** What to do **
Every line of the data should be output word for word.

+++ Given data

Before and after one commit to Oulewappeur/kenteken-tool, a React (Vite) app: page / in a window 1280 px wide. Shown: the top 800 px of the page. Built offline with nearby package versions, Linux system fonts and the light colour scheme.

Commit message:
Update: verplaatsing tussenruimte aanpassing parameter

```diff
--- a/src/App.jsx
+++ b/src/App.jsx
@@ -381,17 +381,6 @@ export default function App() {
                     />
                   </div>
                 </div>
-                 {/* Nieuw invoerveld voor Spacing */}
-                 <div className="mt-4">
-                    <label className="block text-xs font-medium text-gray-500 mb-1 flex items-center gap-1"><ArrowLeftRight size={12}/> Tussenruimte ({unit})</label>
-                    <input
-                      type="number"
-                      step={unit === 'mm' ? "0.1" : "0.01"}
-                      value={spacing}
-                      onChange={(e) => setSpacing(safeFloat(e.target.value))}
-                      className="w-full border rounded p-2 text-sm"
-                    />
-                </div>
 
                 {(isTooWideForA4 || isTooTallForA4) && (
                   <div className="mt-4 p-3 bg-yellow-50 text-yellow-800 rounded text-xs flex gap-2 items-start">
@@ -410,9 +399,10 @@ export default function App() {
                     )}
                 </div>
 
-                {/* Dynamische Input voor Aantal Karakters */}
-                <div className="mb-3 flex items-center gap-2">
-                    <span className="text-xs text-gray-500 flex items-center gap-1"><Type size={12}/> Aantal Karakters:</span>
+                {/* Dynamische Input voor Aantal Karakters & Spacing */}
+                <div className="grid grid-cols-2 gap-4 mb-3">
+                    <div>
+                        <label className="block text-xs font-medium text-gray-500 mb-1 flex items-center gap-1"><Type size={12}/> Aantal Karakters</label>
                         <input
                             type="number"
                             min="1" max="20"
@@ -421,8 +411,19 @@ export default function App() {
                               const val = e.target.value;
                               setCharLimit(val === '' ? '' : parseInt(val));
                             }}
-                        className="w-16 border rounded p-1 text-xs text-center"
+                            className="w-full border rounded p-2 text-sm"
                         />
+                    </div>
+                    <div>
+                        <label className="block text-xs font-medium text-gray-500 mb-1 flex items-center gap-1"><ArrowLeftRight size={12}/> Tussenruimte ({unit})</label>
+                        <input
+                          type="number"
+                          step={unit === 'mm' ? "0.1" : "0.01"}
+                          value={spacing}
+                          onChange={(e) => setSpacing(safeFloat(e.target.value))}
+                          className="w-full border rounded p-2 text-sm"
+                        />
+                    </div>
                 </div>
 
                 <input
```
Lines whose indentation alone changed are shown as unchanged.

++++++

** Answer to the problem **
Before and after one commit to Oulewappeur/kenteken-tool, a React (Vite) app: page / in a window 1280 px wide. Shown: the top 800 px of the page. Built offline with nearby package versions, Linux system fonts and the light colour scheme.

Commit message:
Update: verplaatsing tussenruimte aanpassing parameter

```diff
--- a/src/App.jsx
+++ b/src/App.jsx
@@ -381,17 +381,6 @@ export default function App() {
                     />
                   </div>
                 </div>
-                 {/* Nieuw invoerveld voor Spacing */}
-                 <div className="mt-4">
-                    <label className="block text-xs font-medium text-gray-500 mb-1 flex items-center gap-1"><ArrowLeftRight size={12}/> Tussenruimte ({unit})</label>
-                    <input
-                      type="number"
-                      step={unit === 'mm' ? "0.1" : "0.01"}
-                      value={spacing}
-                      onChange={(e) => setSpacing(safeFloat(e.target.value))}
-                      className="w-full border rounded p-2 text-sm"
-                    />
-                </div>
 
                 {(isTooWideForA4 || isTooTallForA4) && (
                   <div className="mt-4 p-3 bg-yellow-50 text-yellow-800 rounded text-xs flex gap-2 items-start">
@@ -410,9 +399,10 @@ export default function App() {
                     )}
                 </div>
 
-                {/* Dynamische Input voor Aantal Karakters */}
-                <div className="mb-3 flex items-center gap-2">
-                    <span className="text-xs text-gray-500 flex items-center gap-1"><Type size={12}/> Aantal Karakters:</span>
+                {/* Dynamische Input voor Aantal Karakters & Spacing */}
+                <div className="grid grid-cols-2 gap-4 mb-3">
+                    <div>
+                        <label className="block text-xs font-medium text-gray-500 mb-1 flex items-center gap-1"><Type size={12}/> Aantal Karakters</label>
                         <input
                             type="number"
                             min="1" max="20"
@@ -421,8 +411,19 @@ export default function App() {
                               const val = e.target.value;
                               setCharLimit(val === '' ? '' : parseInt(val));
                             }}
-                        className="w-16 border rounded p-1 text-xs text-center"
+                            className="w-full border rounded p-2 text-sm"
                         />
+                    </div>
+                    <div>
+                        <label className="block text-xs font-medium text-gray-500 mb-1 flex items-center gap-1"><ArrowLeftRight size={12}/> Tussenruimte ({unit})</label>
+                        <input
+                          type="number"
+                          step={unit === 'mm' ? "0.1" : "0.01"}
+                          value={spacing}
+                          onChange={(e) => setSpacing(safeFloat(e.target.value))}
+                          className="w-full border rounded p-2 text-sm"
+                        />
+                    </div>
                 </div>
 
                 <input
```
Lines whose indentation alone changed are shown as unchanged.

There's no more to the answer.